[Opening Source material section]

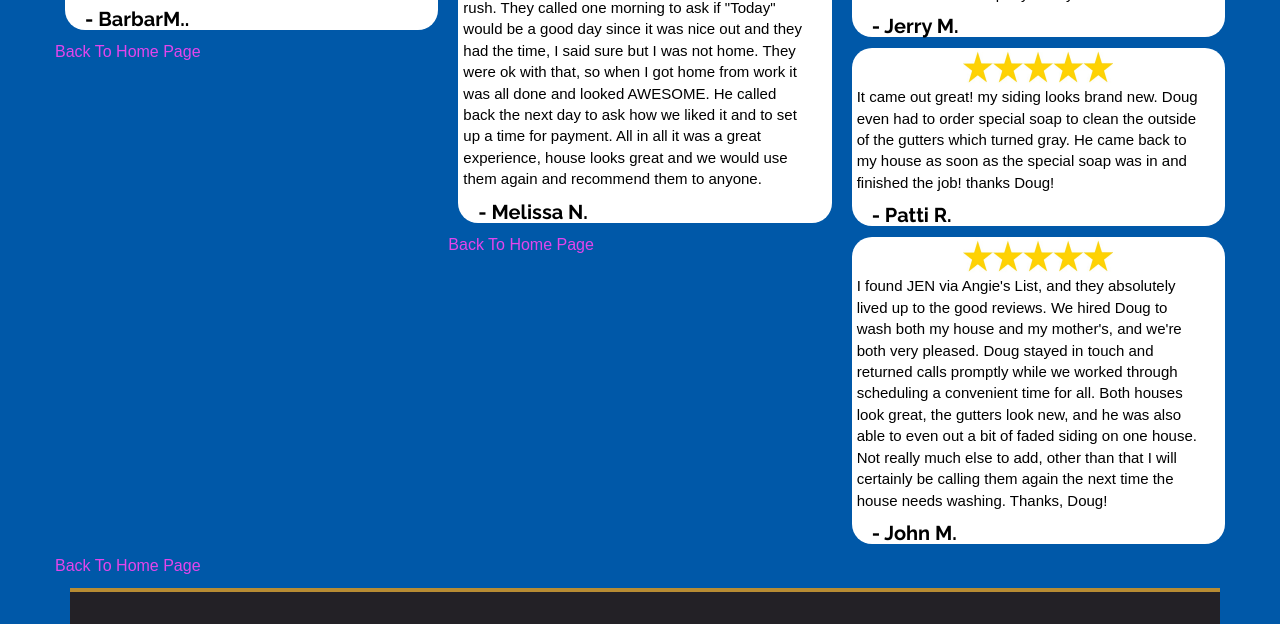
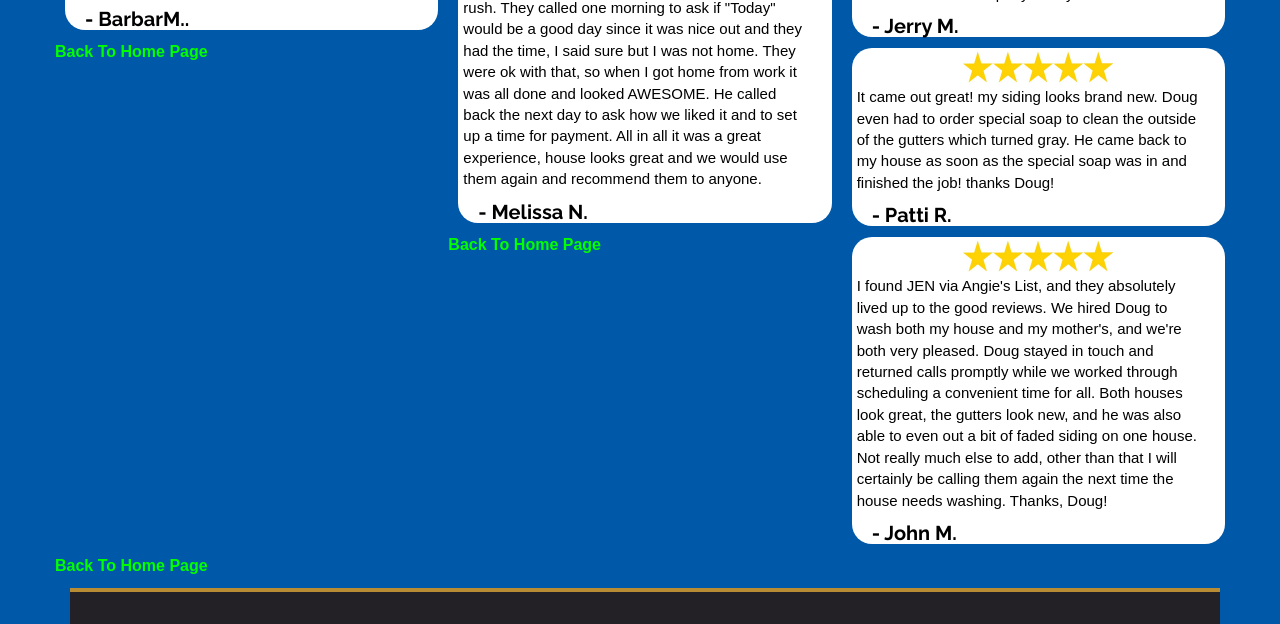
Before and after one commit to jenpwr11/jenpwr11.github.io, a plain HTML site: page reviews.html in a window 1280 px wide. Shown: the part 1719-2343 px from the top of the page. Drawn offline with nearby package versions, Linux system fonts and the light colour scheme; some packages are replaced by stand-ins of ours; files that its build step writes are made by us from their sources.

Commit message:
Add files via upload

```diff
--- a/assets/css/styles.css
+++ b/assets/css/styles.css
@@ -84,6 +84,11 @@ p {
 }
 
 /** ---- ---------Start Testimonial Page----------- **/
+.container.testimonials a {
+    color: #00FF00;
+    font-weight: bold;
+}
+
 .testimonials-inner-section {
     padding-right: 1px;
     margin: 10px;
```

[Closing Source material section]

* **Prompt**: Omit every picture, then reproduce the rest of the listing exactly.

* **Exercise output**:
Before and after one commit to jenpwr11/jenpwr11.github.io, a plain HTML site: page reviews.html in a window 1280 px wide. Shown: the part 1719-2343 px from the top of the page. Drawn offline with nearby package versions, Linux system fonts and the light colour scheme; some packages are replaced by stand-ins of ours; files that its build step writes are made by us from their sources.

Commit message:
Add files via upload

```diff
--- a/assets/css/styles.css
+++ b/assets/css/styles.css
@@ -84,6 +84,11 @@ p {
 }
 
 /** ---- ---------Start Testimonial Page----------- **/
+.container.testimonials a {
+    color: #00FF00;
+    font-weight: bold;
+}
+
 .testimonials-inner-section {
     padding-right: 1px;
     margin: 10px;
```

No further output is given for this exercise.